- 2 tbsp mango chutney
- 400g tin haricot or cannelloni beans, OR 200g beans, soaked and then boiled in water for an hour
- 200g potatoes, peeled and chopped into 2cm chunks, or a similar weight of large yellow carrots.
- salt and pepper
- Preheat the oven to 160C
- In a large casserole dish, heat half of the vegetable oil on quite a high heat, and brown the pieces of lamb, in batches. Remove from the pan to a plate once this is done.
- Add the rest of the oil to the pan and fry the onion, celery and garlic for around 10 minutes over a low heat.
- Add the spices and fry for another thirty second or so, before adding the stock, tomaotes, tomato puree and mango chutney. Bring to the boil.
- Add the lamb, salt and pepper, bring back to a simmer and put the lid on the dish. Put this in the oven for an hour.
- If you are preparing this ahead of time, now is the time to put the casserole in the fridge or freezer
- Put the casserole back on the hob, and add the beans and potatoes. Bring everything back to the boil, put the lid back on, and back in the oven for 50 minutes, until the potatoes are cooked.
We served this with green vegetables. It was delicious.
We had had venison the other night, and so I made this curry with the left-overs. The original recipe uses venison fillet from a roe or sika deer, but the venison we had was of a more formidable cut. We had pot-roasted it, and so I diced up the remains and hijacked a few other recipes for ideas. I also used up a few bits from the depths of the fridge.
- 1 tbsp coconut oil, or other vegetable oil
- 2 small red onions, finely sliced
- 1 cinnamon stick
- 500g diced cooked venison
- 200ml coconut water
- 200ml coconut milk
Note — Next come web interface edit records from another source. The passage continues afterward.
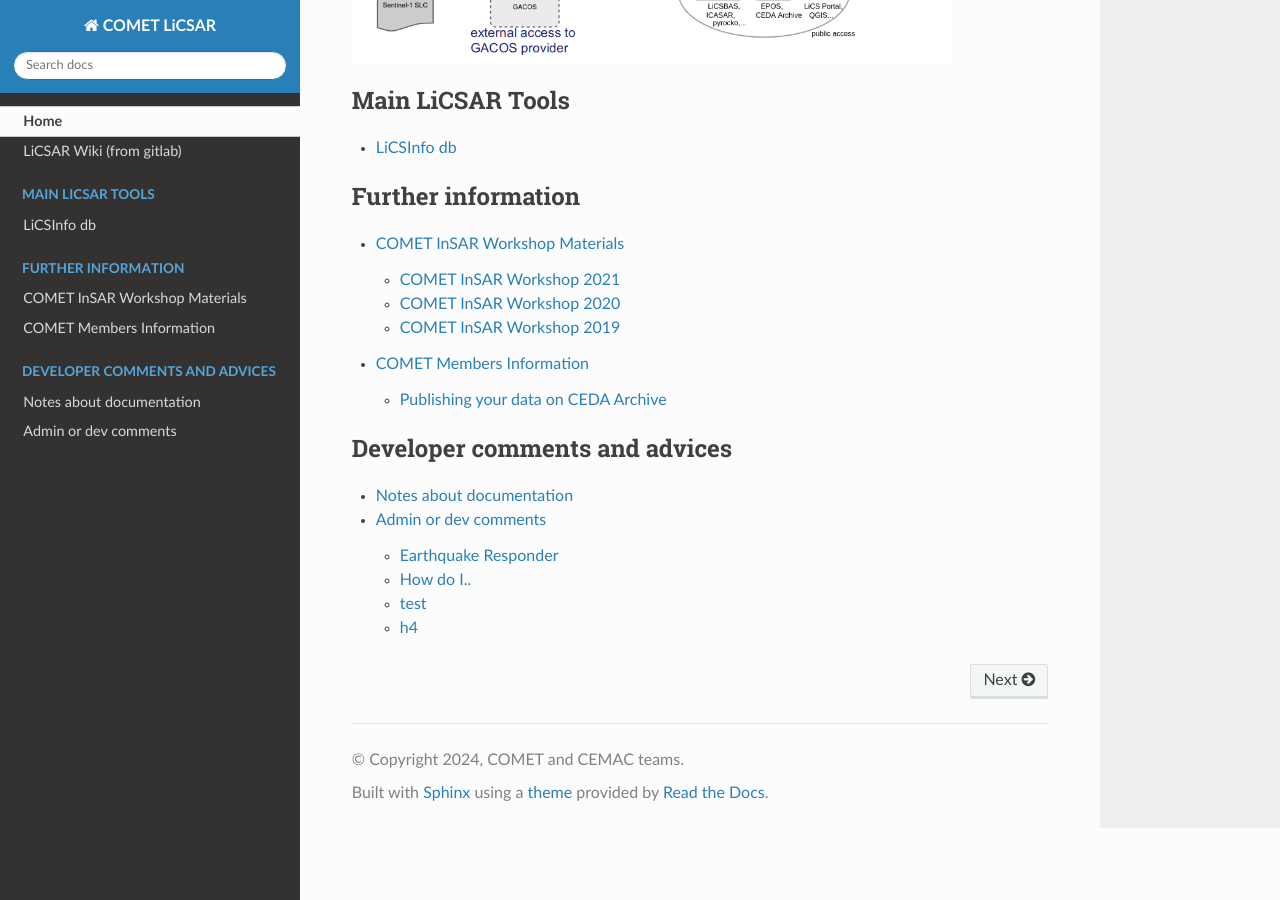
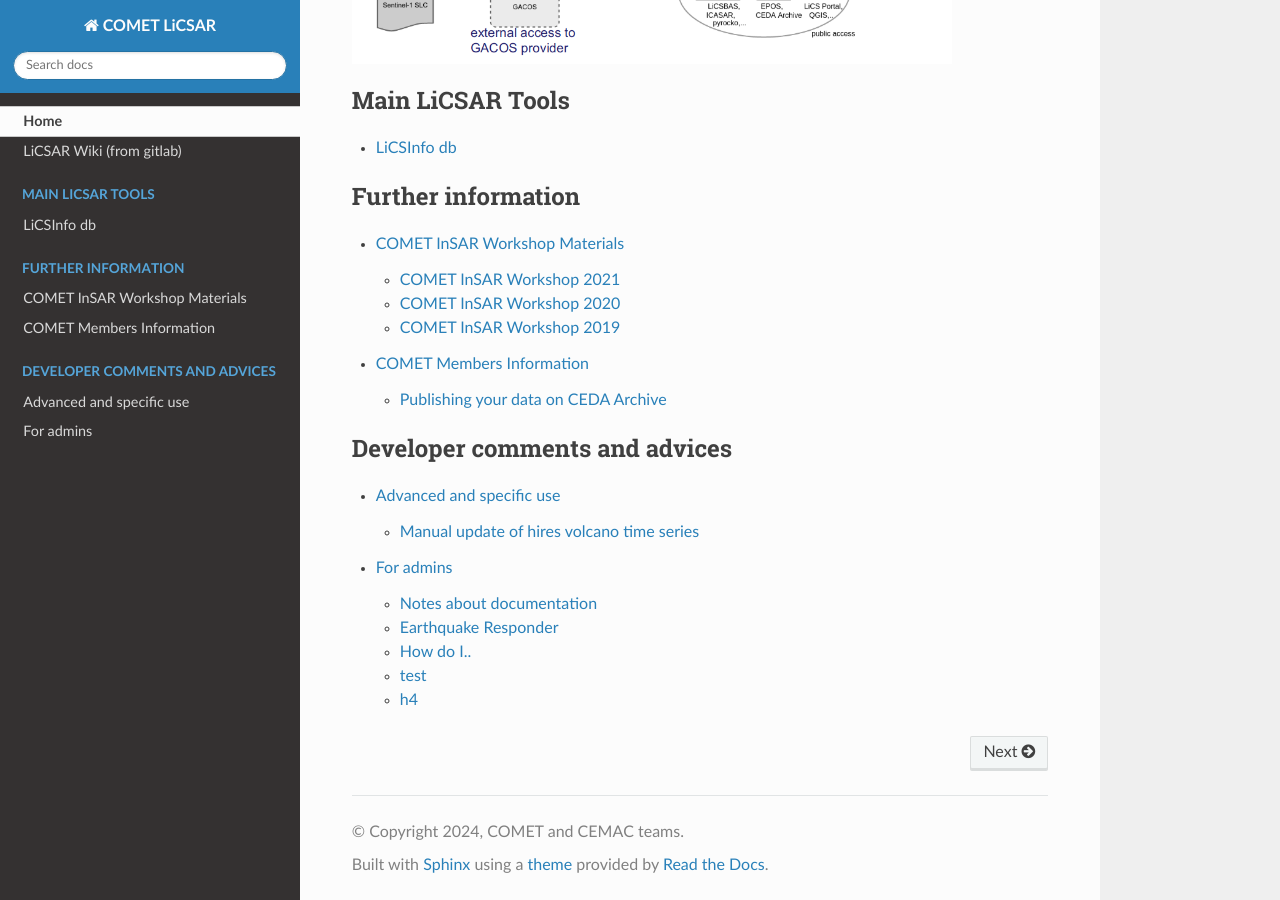
Before and after one commit to comet-licsar/comet-licsar.github.io, a Sphinx documentation site: the page built from source/index.rst, in a window 1280 px wide and 900 px high, scrolled down 777 px. Built offline with Sphinx 7.4.7 and the Read the Docs theme 2.0.0, drawn with Linux system fonts in a browser that asks for light colours; some of the changed lines change nothing that is shown.

Commit message:
Update documentation.rst

```diff
--- a/source/documentation.rst
+++ b/source/documentation.rst
@@ -1,24 +1,57 @@
 .. .. include:: links.rst
 
-Notes about documentation
-=============
+Advanced and specific use
+=========================
 
-Documentation can be updated simply by editing the rst files in the 'source' folder. After commit, github would auto-recreate web page of https://comet-licsar.github.io .
+Manual update of hires volcano time series
+------------------------------------------
 
-these are some testing lines
+In short:
+1. Identify volcano ID (e.g. on `COMET Volcano Portal`_ - the number after the volc name upon opening)
+.. _COMET Volcano Portal: https://comet.nerc.ac.uk/comet-volcano-portal/volcano-index/Search-All
 
-symbol $
+2. On any sciX.jasmin.ac.uk server, after loading LiCSAR env/module, run autoupdate LiCSAR procedure using:
 
-symbol \$
+``volq_process.sh -L -v YOUR_VOLCANO_ID``
+
+This will check/request/download data and start LiCSAR processing (running in the background through LOTUS computing nodes) of all frames containing the volcano, ending in up-to-date data stored to the system.
+This might finish in a day, check command ``bjobs`` to see status of processing jobs in LOTUS.
+Data are automatically clipped to predefined high resolution subsets.
+
+3. Once the data are on portal, you can proceed generating time series using LiCSBAS.
+Same command but in time series regime (rather than -L for LiCSAR regime):
+
+``volq_process.sh -v YOUR_VOLCANO_ID``
+
+This will have LOTUS run up-to-date version of LiCSBAS with settings currently considered reliable (without experimental functionality)
+on high resolution subsets for all related frames. By default, it will produce dense ifg network (Tien Shan strategy)
+and unwrap by lics_unwrap.py (modified STAMPS-Goldstein filter-supported) and process to 30 m resolution datacube.
+
+You should then find your results (and processing status) in your
+$BATCH_CACHE_DIR/subsets/per_volcano/YOUR_VOLCANO_ID
 
 
-links are automatically converted, e.g. as:
+In more detail:
+Each volcano has its unique ID and is linked to at least one volcano clip definition (volclip) that is by default 25x25 km.
+If you know your volclip, you can provide it instead of volcano ID, see ``volq_process.sh`` for help.
+The operations over volcano database use functionality provided by volcdb python library (licsar_proc).
 
-  https://gitlab.com/comet_licsar/licsar_documentation/-/wikis/home.
+The time series procedure (step 3) will use existing (reunwrapped) interferograms if it finds them in expected path ($BATCH_CACHE_DIR/subsets).
+However, the inversion itself (LiCSBAS) will run from the start (ongoing dev towards incremental updates).
 
 
-Admin or dev comments
-=====================
+For admins
+==========
+
+Notes about documentation
+-------------------------
+
+The source files for this page are located at https://github.com/comet-licsar/comet-licsar.github.io
+
+
+Documentation can be updated simply by editing the rst files in the 'source' folder.
+After commit, github would auto-recreate web page of https://comet-licsar.github.io .
+
 
 Earthquake Responder
 --------------------
```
- grated zest and juice of one lime
- 4 small cloves of garlic, minced
- 50g ginger root, chopped
- 1 tsp salt
- 1/2 tsp ground cloves, or 4 cloves
- 1 tsp fennel seeds
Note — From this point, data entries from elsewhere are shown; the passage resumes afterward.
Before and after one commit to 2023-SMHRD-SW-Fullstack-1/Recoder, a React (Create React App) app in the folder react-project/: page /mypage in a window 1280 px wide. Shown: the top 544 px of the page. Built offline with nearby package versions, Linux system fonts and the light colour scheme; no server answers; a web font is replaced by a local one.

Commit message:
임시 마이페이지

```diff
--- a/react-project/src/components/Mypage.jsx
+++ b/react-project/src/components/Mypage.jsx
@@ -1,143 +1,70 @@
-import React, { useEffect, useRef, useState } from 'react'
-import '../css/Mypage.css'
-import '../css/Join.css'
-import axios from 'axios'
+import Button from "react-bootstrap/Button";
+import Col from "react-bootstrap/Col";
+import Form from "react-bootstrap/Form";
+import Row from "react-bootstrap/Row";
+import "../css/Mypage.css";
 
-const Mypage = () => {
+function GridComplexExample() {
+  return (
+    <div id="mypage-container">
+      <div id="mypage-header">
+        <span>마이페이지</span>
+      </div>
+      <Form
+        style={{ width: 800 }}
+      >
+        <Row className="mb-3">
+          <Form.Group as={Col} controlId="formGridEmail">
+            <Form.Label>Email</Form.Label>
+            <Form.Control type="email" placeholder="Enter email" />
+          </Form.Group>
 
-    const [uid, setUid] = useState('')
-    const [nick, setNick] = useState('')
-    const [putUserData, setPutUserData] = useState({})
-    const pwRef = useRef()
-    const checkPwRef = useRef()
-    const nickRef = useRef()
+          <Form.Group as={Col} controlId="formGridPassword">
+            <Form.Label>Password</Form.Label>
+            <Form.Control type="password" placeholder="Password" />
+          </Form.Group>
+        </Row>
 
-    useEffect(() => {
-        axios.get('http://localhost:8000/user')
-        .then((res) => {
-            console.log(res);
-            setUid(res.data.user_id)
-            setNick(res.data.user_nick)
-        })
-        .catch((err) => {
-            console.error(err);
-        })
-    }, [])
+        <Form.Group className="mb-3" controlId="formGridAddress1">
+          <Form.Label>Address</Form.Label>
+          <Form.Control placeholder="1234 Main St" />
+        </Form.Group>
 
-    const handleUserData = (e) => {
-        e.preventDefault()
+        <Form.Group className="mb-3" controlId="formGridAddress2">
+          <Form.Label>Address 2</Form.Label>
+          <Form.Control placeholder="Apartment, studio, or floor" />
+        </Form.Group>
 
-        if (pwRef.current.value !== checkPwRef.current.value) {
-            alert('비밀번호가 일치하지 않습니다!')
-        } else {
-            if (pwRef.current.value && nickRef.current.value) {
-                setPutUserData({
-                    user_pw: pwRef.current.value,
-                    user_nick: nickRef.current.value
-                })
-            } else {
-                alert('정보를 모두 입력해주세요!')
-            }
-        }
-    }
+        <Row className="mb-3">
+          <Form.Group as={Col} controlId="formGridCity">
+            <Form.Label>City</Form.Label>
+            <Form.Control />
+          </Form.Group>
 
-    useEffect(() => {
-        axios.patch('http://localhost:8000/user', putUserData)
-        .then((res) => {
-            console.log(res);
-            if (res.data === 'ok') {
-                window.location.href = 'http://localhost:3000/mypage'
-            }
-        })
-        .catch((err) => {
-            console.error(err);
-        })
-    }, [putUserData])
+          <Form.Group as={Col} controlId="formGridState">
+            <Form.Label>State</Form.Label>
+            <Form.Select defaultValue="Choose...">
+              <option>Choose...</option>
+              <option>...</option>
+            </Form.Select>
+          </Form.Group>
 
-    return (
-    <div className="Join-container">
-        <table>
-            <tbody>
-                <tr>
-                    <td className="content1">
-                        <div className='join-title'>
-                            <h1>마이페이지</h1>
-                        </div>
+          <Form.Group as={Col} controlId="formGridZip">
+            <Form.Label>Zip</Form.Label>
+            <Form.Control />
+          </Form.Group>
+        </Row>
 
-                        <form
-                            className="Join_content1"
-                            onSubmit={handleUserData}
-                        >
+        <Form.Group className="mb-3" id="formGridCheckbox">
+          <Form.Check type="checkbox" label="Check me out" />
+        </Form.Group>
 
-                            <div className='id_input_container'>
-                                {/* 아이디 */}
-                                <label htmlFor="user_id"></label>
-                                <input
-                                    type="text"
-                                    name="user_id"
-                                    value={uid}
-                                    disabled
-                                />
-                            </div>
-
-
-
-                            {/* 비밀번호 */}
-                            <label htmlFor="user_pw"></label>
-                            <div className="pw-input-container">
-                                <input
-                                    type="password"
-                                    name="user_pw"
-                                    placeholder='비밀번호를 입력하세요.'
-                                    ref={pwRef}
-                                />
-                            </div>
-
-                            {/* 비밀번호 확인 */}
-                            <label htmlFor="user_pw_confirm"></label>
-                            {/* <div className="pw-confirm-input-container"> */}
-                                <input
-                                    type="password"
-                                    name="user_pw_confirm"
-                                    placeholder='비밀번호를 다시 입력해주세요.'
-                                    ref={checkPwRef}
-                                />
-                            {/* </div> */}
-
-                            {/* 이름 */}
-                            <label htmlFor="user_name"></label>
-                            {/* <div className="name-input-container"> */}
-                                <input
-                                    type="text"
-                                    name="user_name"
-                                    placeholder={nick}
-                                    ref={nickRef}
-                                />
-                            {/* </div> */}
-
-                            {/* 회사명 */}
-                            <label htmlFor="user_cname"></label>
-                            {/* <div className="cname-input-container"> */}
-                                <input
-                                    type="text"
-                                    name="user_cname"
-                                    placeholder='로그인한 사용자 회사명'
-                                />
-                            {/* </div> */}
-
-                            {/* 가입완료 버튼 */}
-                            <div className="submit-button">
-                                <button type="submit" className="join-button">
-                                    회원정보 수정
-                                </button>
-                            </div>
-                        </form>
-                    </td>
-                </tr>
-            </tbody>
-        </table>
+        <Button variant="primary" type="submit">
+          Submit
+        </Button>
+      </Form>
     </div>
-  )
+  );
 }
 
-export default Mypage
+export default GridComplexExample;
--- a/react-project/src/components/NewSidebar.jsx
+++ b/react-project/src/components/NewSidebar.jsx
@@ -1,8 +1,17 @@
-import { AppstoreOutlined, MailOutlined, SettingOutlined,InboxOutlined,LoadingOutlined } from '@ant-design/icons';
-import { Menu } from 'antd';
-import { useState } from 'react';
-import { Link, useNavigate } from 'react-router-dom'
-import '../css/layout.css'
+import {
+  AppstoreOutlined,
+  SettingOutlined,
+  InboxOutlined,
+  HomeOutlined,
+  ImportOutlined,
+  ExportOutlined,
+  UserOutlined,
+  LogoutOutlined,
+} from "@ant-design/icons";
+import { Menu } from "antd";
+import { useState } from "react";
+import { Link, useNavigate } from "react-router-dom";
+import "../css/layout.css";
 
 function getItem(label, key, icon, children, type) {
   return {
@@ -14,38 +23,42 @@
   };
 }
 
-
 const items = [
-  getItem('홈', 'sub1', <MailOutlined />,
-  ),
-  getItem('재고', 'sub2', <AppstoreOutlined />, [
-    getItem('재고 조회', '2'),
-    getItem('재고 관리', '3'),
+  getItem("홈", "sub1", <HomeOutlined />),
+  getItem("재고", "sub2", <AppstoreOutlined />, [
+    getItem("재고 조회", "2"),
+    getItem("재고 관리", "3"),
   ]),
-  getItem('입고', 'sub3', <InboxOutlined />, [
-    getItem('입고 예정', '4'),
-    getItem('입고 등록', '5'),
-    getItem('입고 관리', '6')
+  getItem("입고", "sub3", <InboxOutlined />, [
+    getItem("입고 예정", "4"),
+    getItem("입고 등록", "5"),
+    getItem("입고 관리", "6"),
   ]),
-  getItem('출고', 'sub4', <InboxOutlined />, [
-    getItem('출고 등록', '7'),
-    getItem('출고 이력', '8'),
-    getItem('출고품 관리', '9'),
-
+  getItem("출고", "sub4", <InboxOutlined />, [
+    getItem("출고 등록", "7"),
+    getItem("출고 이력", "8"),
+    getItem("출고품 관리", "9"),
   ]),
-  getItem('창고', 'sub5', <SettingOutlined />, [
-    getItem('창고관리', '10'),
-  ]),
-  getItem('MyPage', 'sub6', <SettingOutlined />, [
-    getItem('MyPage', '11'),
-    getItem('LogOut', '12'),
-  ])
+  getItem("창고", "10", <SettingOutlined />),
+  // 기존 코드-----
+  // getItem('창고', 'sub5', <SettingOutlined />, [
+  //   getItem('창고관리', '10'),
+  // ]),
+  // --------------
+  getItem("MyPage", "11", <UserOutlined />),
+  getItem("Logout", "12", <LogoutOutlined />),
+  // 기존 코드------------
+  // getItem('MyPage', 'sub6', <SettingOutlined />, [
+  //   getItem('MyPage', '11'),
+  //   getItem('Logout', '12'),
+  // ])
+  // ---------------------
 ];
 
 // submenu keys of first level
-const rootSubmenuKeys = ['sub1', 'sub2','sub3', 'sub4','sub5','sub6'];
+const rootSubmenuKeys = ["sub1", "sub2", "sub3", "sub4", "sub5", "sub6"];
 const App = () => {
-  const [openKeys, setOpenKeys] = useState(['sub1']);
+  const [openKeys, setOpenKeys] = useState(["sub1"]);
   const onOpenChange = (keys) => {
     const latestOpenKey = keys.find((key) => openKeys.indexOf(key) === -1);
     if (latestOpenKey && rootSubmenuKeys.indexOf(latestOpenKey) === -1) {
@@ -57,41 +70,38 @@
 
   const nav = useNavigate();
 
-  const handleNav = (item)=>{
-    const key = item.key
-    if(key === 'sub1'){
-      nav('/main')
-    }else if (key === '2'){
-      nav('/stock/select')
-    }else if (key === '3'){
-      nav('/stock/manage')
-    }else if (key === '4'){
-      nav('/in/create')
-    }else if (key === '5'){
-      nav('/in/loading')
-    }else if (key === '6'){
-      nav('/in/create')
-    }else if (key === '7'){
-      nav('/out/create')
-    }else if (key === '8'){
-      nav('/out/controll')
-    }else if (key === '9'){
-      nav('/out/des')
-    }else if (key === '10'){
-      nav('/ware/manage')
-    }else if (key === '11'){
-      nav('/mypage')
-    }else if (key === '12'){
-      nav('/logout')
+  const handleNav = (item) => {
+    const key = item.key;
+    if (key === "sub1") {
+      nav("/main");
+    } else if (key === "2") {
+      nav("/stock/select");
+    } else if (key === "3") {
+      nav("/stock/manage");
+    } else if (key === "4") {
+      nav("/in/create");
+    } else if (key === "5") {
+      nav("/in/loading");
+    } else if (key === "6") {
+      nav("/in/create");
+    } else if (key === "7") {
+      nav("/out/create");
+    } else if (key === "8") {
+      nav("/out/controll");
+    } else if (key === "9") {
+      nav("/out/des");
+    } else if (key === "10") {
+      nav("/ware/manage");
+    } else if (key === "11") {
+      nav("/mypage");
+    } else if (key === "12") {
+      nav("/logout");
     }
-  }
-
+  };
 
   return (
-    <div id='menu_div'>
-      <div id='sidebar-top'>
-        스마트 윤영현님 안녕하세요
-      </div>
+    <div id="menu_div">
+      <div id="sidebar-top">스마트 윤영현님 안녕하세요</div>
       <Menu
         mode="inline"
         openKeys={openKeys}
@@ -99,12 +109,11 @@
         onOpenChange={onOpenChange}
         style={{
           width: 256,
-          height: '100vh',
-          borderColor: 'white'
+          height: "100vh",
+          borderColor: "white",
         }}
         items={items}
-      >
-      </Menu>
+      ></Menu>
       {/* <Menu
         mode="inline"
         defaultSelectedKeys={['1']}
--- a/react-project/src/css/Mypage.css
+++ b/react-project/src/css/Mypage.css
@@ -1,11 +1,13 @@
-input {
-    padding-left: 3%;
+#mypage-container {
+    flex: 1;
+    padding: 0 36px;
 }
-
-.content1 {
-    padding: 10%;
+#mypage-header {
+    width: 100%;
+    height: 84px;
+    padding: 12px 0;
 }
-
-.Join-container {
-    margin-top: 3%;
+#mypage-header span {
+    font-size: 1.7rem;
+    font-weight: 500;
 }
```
- 1 tsp hot chilli powder (I used Kashmiri chilli powder)
- 1 tsp ground cumin
- 1 tsp ground star anise or 2 star anise
- 1 tsp garam masala
- 50g tomato puree
- I use an old coffee grinder attachment with my blender to grind up spice mixes, but a pestle and mortar will do the job. In the spice grinder, grind together the fennel, salt, cumin, cloves, ground star anise (if this is what you have) and garam masala. Add the chopped ginger and the garlic, and grind again. Then add the tomato paste and mix well.
- Melt the coconut oil in a large pan and fry the onion with the whole star anise and the cinnamon. Fry over a medium heat for five to ten minutes, until it is begining to brown. Add the spice mixture and continue frying for another couple of minutes
- Add the meat and continue frying for another couple of minutes, until it is hot, and then add the coconut water, coconut milk, lime juice and lime zest. Bring the mixture to a simmer, and cook until the meat is hot through, around another five minutes.
This is good with plain white rice.
It is goose season again. For those of you that live in the Outer Hebrides, you’ll know that the islands are infested with greylag geese, beautiful wild birds that flock here and eat the grass on the machair, pulling it by the roots. The numbers are not really in control at all, so we are glad to have a few to eat now and again.
This time, I made a goose chilli. I used my excellent and efficient meat grinder to make coarsly ground mince from two goose breasts. I also used some chipotle chillis that I had got from seasoned pioneers. This is delicious.
- 2 goose breasts, minced
- 1 can of borlotti beans
- Vegetable oil
- 1 onion, peeled and sliced
- 3 cloves of garlic, peeled and sliced
- 2 tsp crushed chipotle
- 1 tbsp fresh marjoram, or 1 tsp dried
- 2 bayleaves
- 2 tsp cumin seeds
- water to moisten
- 1 can of chopped tomatoes
- salt and pepper, to taste.
- Fry the sliced onion in the oil, stirring, for at least five minutes, so that it is beginning to brown.
- Add the sliced garlic, and stir for a minute, then add the rest of the spices, and the mince. Stir and cook so that the mince is looking browned.
- Add the tomatoes and the beans, and enough water to moisten the mixture. Bring to a simmer, and cook for an hour, adding water if required to stop it from sticking. I have a habit of reading when I am at this stage, I give it all a stir at the end of each chapter.
- Season to taste – I used a couple of good pinches of salt and some freshly ground black pepper
Serve with soured cream and flat breads.